I realize that for some office holders in this nation, a full reopening of the schools would be advantageous. I don’t care.

We should protect our children as much as possible. Let us move forward as fellow Americans basing our decision on the facts at hand using human reason as our guide.

In the United States, we are confronted with many serious problems ranging from the current need to decide how schools should reopen to more long term difficult problems about policing and racism. Let us remember that we were once a revolutionary society that challenged the divine right of kings based on our belief in human judgment and self determination.

Let us place the guiding lights of reason and logic before us and move ahead with confidence that even if we err that we are making every effort to make the best decisions possible.

James Pilant

Lovesick Indian man beheads woman at her school (via CBS News) James Pilant–I AM UNHAPPY WITH THIS!

This is disgusting. India is in the middle of an anti-corruption campaign that may well change the course of world history and the American press is dealing with the news of the strange. India has 1.4 billion people in it and CBS news publishes a story that has the distinct implication of a nation of bizarre beliefs and primitive conduct.

Compare the conduct of the millions of reformers who are saying, “Corruption is damaging our society, we have had enough.” And compare it to American passivity in response the disastrous 2008 financial crisis where not a single person has been brought to trial.

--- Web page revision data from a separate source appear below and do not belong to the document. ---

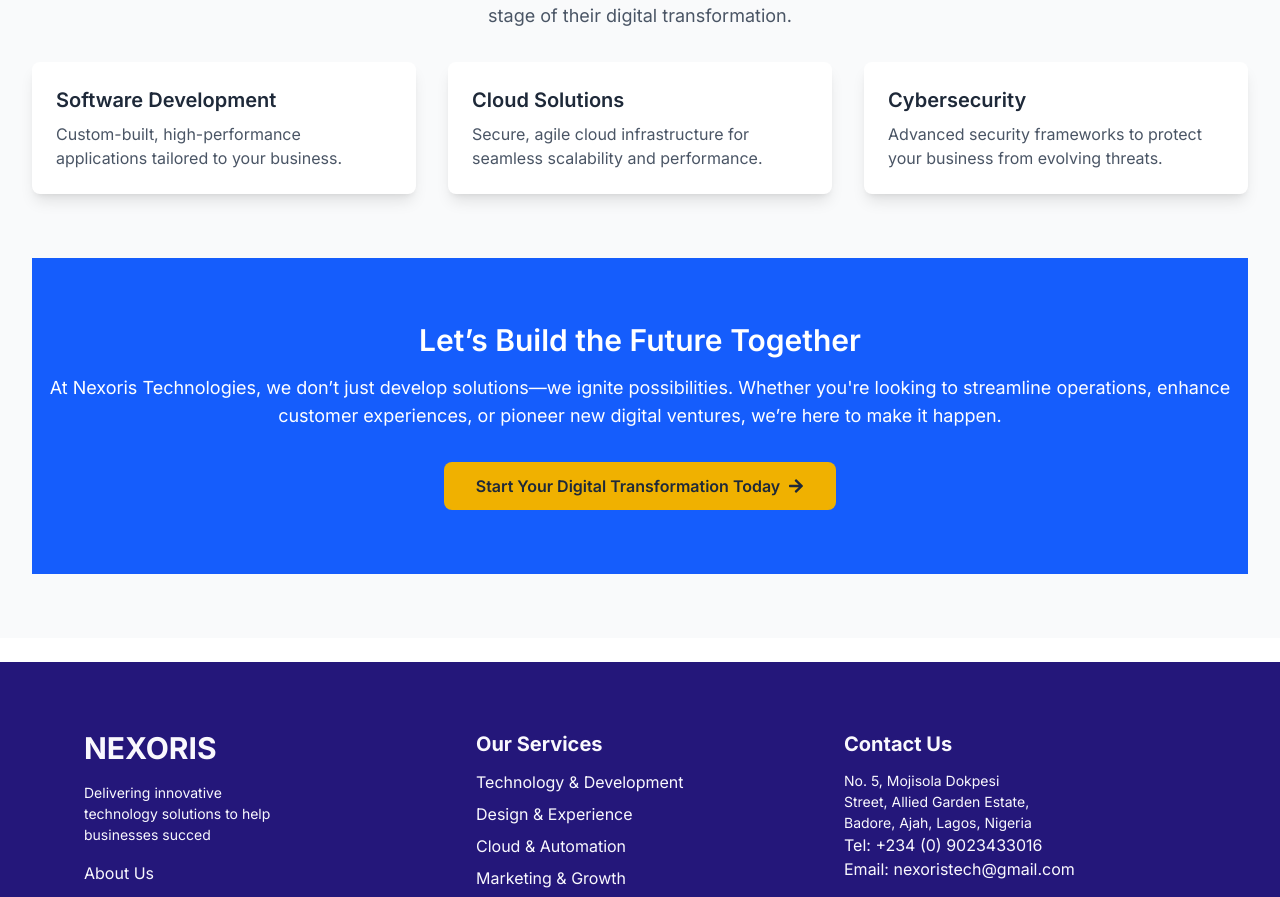
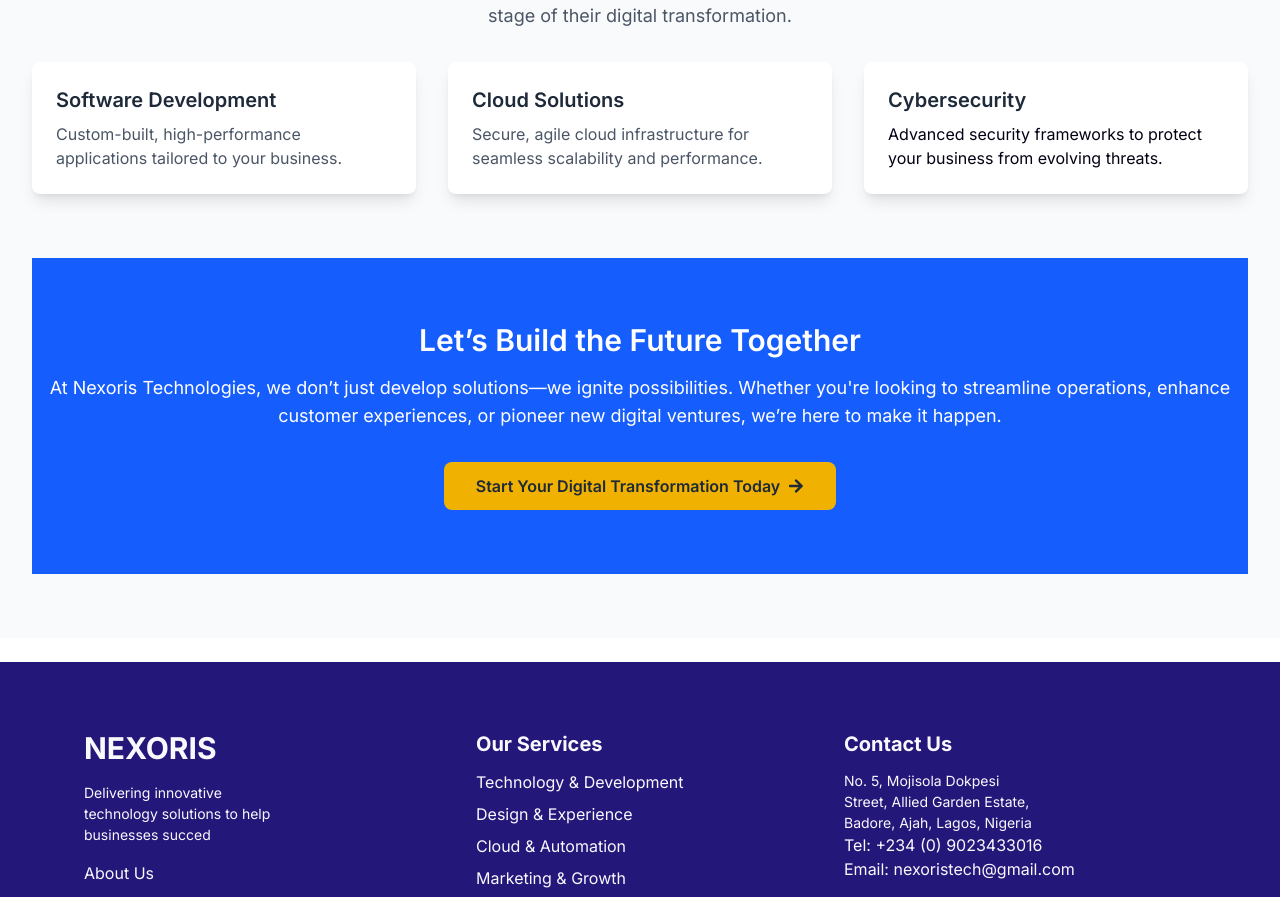
Before and after one commit to Cned7/nexoris-website, a Next.js app: page /about in a window 1280 px wide. Shown: the part 1790-2687 px from the top of the page. Built offline with nearby package versions, Linux system fonts and the light colour scheme.

Commit message:
text changed

```diff
--- a/src/app/about/page.tsx
+++ b/src/app/about/page.tsx
@@ -148,7 +148,7 @@ const AboutPage: FC = () => {
           </div>
           <div className="bg-white p-6 rounded-lg shadow-lg">
             <h3 className="text-xl font-semibold text-gray-800 mb-2">Cybersecurity</h3>
-            <p className="text-gray-600">
+            <p className="text-text">
               Advanced security frameworks to protect your business from evolving threats.
             </p>
           </div>
```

One key difference between a “primitive” society and a modern one might well be stated as a concern and committment to justice. Under that measurement, who is primitive and who is modern between the United States and India?

A press, a media, with a concern for human understanding and civility would not print this scandalous garbage and, perhaps, discuss the wikileaks revelations concerning the nuclear treaty between the United States and India, discuss anything that smacks of intelligence and human reason.

A little respect might be a policy that the press should consider.

James Pilant

There will be no link to this CBS News post on my web site. I want no one to read it anywhere on this planet.